In the fall of 2020, the Bay Area skies turned dark orange. It was a particularly destructive fire season, and the ominous orange skies served as a stark reminder of the fragility of our natural environment. Eighth grade science teacher Suzanne Alpert found herself fielding many questions from her students about wildfires and climate change. So she decided to build a standalone unit to address their questions and help them better understand what was happening and why—and what could be done to protect our environment. Four years later, the unit is still an impactful learning experience for 8th graders.

“Students are really at the center of this unit,” says Suzanne. “Their own curiosities drive the direction of the topics they dive into, which also align with national science standards.”

In addition to an overview of climate change, students engage in seven mini lessons that cover topics such as wildfires, droughts, ocean, plastic, and food waste. Then, they have the opportunity to select their own topic of interest and create a project in any modality—research paper, website, slide deck, podcast, or movie—that reflects what they’ve learned. They are also required to research organizations that are addressing their specific topic of choice and one intention for themselves they can implement within a set period of time. “Students consider how their actions can be magnified and how they can make a difference,” says Suzanne. Many students were inspired by their own passions and experiences; for example, one student noticed plastic in the water while surfing, a second student interested in sustainability chose to investigate how sustainable agriculture practices aid food security, and an aviation enthusiast was curious about how to make more sustainable fuels for airplanes.

Suzanne sparks a conversation about how young people, like our 8th graders, have increasingly become advocates for addressing climate change. “Students always ask if one person can really make a difference,” says Suzanne. “We talk about our own responsibility as world citizens and how students can spread their knowledge so others can also take action.” This year, 8th graders created posters about climate change to hang outside the 4th and 5th grade classrooms. They also made postcards depicting what the world would look like if they could limit climate change in relation to the issue they studied. They visited 2nd grade classrooms to give their handmade postcards to students, read stories about climate change, and talk about what they liked about Earth.
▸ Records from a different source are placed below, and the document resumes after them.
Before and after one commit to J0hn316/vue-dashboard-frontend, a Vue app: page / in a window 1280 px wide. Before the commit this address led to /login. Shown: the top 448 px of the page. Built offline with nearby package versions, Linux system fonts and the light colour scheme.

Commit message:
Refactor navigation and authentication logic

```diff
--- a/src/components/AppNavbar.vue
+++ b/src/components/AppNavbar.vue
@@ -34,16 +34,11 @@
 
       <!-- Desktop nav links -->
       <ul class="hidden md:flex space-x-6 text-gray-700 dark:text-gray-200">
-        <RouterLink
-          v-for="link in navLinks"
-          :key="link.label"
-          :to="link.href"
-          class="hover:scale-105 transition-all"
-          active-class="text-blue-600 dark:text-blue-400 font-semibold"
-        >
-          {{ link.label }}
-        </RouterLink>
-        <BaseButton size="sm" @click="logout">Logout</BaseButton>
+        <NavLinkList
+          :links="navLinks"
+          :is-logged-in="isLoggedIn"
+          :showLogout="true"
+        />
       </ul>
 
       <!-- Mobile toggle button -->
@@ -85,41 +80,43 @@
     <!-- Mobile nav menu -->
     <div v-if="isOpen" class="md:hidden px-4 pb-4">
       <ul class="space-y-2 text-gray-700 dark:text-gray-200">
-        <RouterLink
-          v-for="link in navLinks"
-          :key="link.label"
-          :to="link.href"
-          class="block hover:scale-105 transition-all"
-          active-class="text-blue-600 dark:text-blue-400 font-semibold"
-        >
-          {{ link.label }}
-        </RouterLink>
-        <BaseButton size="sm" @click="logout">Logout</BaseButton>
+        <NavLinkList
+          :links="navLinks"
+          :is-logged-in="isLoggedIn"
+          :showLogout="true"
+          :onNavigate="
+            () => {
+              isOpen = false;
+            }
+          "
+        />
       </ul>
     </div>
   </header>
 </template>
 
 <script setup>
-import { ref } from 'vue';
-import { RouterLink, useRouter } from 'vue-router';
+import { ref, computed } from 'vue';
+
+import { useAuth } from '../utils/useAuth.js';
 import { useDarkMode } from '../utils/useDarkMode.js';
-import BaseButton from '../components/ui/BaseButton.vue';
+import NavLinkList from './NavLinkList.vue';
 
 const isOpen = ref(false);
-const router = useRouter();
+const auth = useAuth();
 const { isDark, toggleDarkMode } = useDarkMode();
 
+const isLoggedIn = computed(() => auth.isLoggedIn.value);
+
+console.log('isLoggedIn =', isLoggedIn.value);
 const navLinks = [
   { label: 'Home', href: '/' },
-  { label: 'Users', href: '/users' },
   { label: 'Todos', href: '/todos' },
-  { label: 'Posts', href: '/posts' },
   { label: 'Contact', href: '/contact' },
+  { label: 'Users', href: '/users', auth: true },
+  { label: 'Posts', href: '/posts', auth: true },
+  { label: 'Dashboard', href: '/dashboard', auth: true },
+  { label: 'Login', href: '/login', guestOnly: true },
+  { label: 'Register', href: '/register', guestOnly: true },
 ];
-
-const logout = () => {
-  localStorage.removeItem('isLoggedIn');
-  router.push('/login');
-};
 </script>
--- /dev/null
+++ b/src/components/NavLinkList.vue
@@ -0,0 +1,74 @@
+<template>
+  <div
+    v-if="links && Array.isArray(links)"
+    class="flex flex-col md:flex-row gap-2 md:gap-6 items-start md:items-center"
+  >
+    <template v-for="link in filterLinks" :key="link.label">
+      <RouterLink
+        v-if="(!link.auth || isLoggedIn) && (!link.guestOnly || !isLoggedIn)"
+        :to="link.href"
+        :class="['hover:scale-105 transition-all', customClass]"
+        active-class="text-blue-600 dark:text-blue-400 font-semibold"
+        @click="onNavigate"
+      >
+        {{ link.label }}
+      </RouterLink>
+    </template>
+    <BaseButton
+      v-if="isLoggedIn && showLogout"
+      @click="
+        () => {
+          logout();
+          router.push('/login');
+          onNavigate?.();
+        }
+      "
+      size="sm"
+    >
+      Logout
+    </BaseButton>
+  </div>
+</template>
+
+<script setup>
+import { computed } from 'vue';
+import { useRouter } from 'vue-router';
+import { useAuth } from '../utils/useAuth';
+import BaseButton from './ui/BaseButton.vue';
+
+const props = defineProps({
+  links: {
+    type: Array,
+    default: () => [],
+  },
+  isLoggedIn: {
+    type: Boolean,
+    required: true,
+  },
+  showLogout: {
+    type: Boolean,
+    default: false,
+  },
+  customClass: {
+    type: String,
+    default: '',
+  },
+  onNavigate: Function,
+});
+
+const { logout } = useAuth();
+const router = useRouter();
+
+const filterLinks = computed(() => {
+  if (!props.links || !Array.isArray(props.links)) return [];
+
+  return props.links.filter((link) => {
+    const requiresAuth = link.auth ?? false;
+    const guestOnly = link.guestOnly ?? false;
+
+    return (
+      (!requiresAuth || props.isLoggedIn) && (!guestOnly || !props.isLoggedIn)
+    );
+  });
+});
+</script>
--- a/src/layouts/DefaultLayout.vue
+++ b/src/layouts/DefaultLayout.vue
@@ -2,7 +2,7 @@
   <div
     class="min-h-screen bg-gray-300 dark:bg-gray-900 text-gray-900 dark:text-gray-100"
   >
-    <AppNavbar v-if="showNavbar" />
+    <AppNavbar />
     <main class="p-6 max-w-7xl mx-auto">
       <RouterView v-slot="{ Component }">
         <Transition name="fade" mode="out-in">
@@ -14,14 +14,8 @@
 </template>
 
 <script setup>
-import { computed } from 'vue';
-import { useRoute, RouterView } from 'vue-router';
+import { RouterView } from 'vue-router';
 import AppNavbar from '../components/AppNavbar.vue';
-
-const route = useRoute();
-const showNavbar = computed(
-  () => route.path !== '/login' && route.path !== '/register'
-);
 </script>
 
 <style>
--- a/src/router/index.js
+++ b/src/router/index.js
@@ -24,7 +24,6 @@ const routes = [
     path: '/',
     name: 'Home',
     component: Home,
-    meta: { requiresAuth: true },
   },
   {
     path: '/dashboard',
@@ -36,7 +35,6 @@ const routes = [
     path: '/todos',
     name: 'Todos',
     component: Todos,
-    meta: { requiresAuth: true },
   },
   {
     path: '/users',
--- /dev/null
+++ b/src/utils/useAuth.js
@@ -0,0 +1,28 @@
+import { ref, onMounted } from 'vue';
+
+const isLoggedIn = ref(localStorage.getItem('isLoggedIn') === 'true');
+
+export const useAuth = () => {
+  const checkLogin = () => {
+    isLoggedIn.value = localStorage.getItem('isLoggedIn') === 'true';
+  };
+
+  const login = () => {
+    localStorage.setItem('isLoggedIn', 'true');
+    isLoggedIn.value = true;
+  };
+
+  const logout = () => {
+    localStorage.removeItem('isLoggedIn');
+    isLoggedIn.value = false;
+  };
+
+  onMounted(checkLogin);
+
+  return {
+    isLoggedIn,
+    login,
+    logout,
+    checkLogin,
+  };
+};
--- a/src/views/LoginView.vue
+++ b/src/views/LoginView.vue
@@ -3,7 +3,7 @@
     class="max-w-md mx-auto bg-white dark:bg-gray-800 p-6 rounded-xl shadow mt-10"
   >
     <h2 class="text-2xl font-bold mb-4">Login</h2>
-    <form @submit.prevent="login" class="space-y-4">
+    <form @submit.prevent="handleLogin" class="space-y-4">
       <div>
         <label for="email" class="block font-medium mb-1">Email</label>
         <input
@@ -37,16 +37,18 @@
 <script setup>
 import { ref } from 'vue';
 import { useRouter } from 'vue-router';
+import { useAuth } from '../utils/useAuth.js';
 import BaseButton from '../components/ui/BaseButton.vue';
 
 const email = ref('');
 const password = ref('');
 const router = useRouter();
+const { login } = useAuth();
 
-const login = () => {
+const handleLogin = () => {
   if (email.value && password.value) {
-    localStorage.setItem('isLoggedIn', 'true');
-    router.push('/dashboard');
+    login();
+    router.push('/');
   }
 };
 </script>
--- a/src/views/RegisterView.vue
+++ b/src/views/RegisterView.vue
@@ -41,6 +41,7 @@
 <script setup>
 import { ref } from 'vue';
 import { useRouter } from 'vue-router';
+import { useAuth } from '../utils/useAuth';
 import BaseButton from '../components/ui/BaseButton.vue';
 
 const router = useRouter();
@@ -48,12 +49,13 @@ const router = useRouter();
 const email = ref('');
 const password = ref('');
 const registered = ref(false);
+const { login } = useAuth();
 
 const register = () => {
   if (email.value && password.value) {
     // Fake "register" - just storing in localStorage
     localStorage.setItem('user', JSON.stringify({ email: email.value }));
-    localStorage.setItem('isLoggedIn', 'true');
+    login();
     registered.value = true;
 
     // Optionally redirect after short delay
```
Additionally, several 8th graders presented their work at a divisional assembly in early March; specifically, they spoke about the positive impact of biking versus driving to school, how to dispose of lunch at Mark Day correctly, and skin care routines that can limit climate change.

“We know that sometimes, with this new knowledge, students can feel anxious about climate change,” says Suzanne. “We intentionally end the unit on a hopeful note, including sharing their knowledge with younger students, so they can see their intentions have a positive ripple effect on the wider community.